AIM OF THE EXERCISE =>
Exact copy, no pictures: return all the data below as written.

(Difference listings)

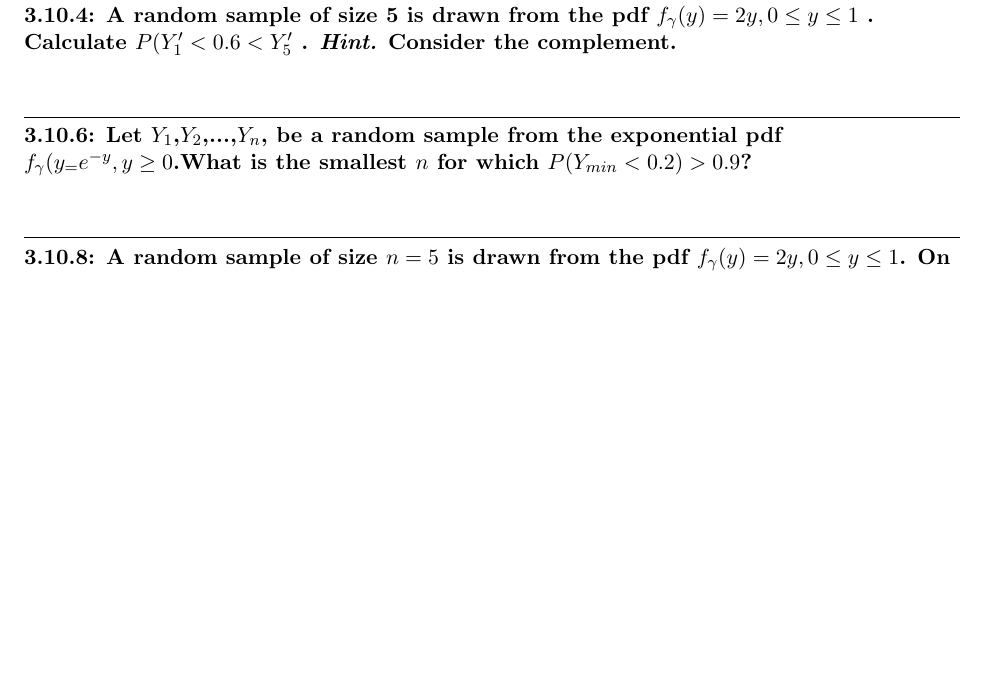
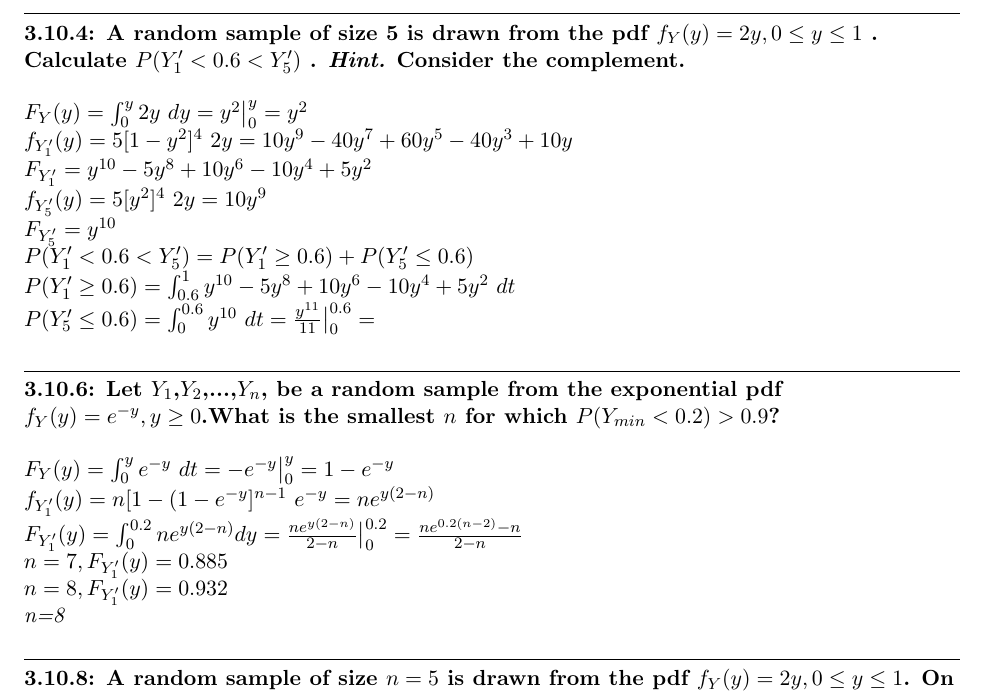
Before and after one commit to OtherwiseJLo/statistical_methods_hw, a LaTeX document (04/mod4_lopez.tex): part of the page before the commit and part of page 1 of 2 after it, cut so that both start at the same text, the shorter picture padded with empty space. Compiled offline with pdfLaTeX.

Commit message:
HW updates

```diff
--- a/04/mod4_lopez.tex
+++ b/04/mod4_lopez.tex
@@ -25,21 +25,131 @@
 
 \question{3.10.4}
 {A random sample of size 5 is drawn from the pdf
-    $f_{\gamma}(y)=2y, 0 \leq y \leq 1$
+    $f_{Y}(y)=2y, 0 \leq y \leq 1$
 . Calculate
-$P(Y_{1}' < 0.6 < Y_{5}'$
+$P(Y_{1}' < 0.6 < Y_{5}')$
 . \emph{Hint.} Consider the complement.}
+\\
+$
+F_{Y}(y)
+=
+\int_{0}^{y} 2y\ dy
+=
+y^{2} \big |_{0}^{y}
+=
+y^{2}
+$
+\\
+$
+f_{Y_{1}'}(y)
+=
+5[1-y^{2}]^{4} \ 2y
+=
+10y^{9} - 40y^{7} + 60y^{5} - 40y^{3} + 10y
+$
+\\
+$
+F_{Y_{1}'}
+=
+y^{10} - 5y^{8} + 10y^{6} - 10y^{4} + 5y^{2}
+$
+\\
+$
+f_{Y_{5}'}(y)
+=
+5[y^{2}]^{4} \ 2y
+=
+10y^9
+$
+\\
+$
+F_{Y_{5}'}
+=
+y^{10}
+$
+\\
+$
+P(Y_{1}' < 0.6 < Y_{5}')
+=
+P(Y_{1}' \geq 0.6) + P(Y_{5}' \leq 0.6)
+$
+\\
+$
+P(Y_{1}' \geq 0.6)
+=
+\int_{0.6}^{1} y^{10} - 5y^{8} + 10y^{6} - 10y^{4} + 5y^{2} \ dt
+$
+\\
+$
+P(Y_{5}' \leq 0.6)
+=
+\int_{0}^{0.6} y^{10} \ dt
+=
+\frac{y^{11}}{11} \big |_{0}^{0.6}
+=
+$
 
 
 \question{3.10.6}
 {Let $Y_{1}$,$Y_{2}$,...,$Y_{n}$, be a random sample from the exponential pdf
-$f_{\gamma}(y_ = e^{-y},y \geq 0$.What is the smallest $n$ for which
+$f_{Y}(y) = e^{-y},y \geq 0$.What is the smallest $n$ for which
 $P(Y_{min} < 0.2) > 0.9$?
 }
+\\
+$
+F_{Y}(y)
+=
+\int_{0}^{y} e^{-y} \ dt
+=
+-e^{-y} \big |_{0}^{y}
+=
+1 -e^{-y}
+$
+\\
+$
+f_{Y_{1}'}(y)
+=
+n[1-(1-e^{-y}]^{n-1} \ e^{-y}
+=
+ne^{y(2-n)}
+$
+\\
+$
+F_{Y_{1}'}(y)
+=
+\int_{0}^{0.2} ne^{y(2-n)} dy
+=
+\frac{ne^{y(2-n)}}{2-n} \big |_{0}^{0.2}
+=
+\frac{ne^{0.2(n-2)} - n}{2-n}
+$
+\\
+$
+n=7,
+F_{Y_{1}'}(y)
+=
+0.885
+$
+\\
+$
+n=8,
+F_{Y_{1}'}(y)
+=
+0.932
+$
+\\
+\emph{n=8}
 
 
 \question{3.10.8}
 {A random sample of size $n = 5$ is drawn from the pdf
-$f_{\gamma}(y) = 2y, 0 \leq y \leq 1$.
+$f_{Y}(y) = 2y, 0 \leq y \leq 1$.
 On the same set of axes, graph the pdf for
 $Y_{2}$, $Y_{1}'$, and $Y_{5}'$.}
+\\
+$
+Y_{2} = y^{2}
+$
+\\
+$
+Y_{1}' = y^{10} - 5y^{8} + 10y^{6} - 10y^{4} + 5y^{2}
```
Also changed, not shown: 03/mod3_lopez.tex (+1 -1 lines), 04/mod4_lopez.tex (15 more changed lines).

OUTPUT FOR THIS TASK =>
Before and after one commit to OtherwiseJLo/statistical_methods_hw, a LaTeX document (04/mod4_lopez.tex): part of the page before the commit and part of page 1 of 2 after it, cut so that both start at the same text, the shorter picture padded with empty space. Compiled offline with pdfLaTeX.

Commit message:
HW updates

```diff
--- a/04/mod4_lopez.tex
+++ b/04/mod4_lopez.tex
@@ -25,21 +25,131 @@
 
 \question{3.10.4}
 {A random sample of size 5 is drawn from the pdf
-    $f_{\gamma}(y)=2y, 0 \leq y \leq 1$
+    $f_{Y}(y)=2y, 0 \leq y \leq 1$
 . Calculate
-$P(Y_{1}' < 0.6 < Y_{5}'$
+$P(Y_{1}' < 0.6 < Y_{5}')$
 . \emph{Hint.} Consider the complement.}
+\\
+$
+F_{Y}(y)
+=
+\int_{0}^{y} 2y\ dy
+=
+y^{2} \big |_{0}^{y}
+=
+y^{2}
+$
+\\
+$
+f_{Y_{1}'}(y)
+=
+5[1-y^{2}]^{4} \ 2y
+=
+10y^{9} - 40y^{7} + 60y^{5} - 40y^{3} + 10y
+$
+\\
+$
+F_{Y_{1}'}
+=
+y^{10} - 5y^{8} + 10y^{6} - 10y^{4} + 5y^{2}
+$
+\\
+$
+f_{Y_{5}'}(y)
+=
+5[y^{2}]^{4} \ 2y
+=
+10y^9
+$
+\\
+$
+F_{Y_{5}'}
+=
+y^{10}
+$
+\\
+$
+P(Y_{1}' < 0.6 < Y_{5}')
+=
+P(Y_{1}' \geq 0.6) + P(Y_{5}' \leq 0.6)
+$
+\\
+$
+P(Y_{1}' \geq 0.6)
+=
+\int_{0.6}^{1} y^{10} - 5y^{8} + 10y^{6} - 10y^{4} + 5y^{2} \ dt
+$
+\\
+$
+P(Y_{5}' \leq 0.6)
+=
+\int_{0}^{0.6} y^{10} \ dt
+=
+\frac{y^{11}}{11} \big |_{0}^{0.6}
+=
+$
 
 
 \question{3.10.6}
 {Let $Y_{1}$,$Y_{2}$,...,$Y_{n}$, be a random sample from the exponential pdf
-$f_{\gamma}(y_ = e^{-y},y \geq 0$.What is the smallest $n$ for which
+$f_{Y}(y) = e^{-y},y \geq 0$.What is the smallest $n$ for which
 $P(Y_{min} < 0.2) > 0.9$?
 }
+\\
+$
+F_{Y}(y)
+=
+\int_{0}^{y} e^{-y} \ dt
+=
+-e^{-y} \big |_{0}^{y}
+=
+1 -e^{-y}
+$
+\\
+$
+f_{Y_{1}'}(y)
+=
+n[1-(1-e^{-y}]^{n-1} \ e^{-y}
+=
+ne^{y(2-n)}
+$
+\\
+$
+F_{Y_{1}'}(y)
+=
+\int_{0}^{0.2} ne^{y(2-n)} dy
+=
+\frac{ne^{y(2-n)}}{2-n} \big |_{0}^{0.2}
+=
+\frac{ne^{0.2(n-2)} - n}{2-n}
+$
+\\
+$
+n=7,
+F_{Y_{1}'}(y)
+=
+0.885
+$
+\\
+$
+n=8,
+F_{Y_{1}'}(y)
+=
+0.932
+$
+\\
+\emph{n=8}
 
 
 \question{3.10.8}
 {A random sample of size $n = 5$ is drawn from the pdf
-$f_{\gamma}(y) = 2y, 0 \leq y \leq 1$.
+$f_{Y}(y) = 2y, 0 \leq y \leq 1$.
 On the same set of axes, graph the pdf for
 $Y_{2}$, $Y_{1}'$, and $Y_{5}'$.}
+\\
+$
+Y_{2} = y^{2}
+$
+\\
+$
+Y_{1}' = y^{10} - 5y^{8} + 10y^{6} - 10y^{4} + 5y^{2}
```
Also changed, not shown: 03/mod3_lopez.tex (+1 -1 lines), 04/mod4_lopez.tex (15 more changed lines).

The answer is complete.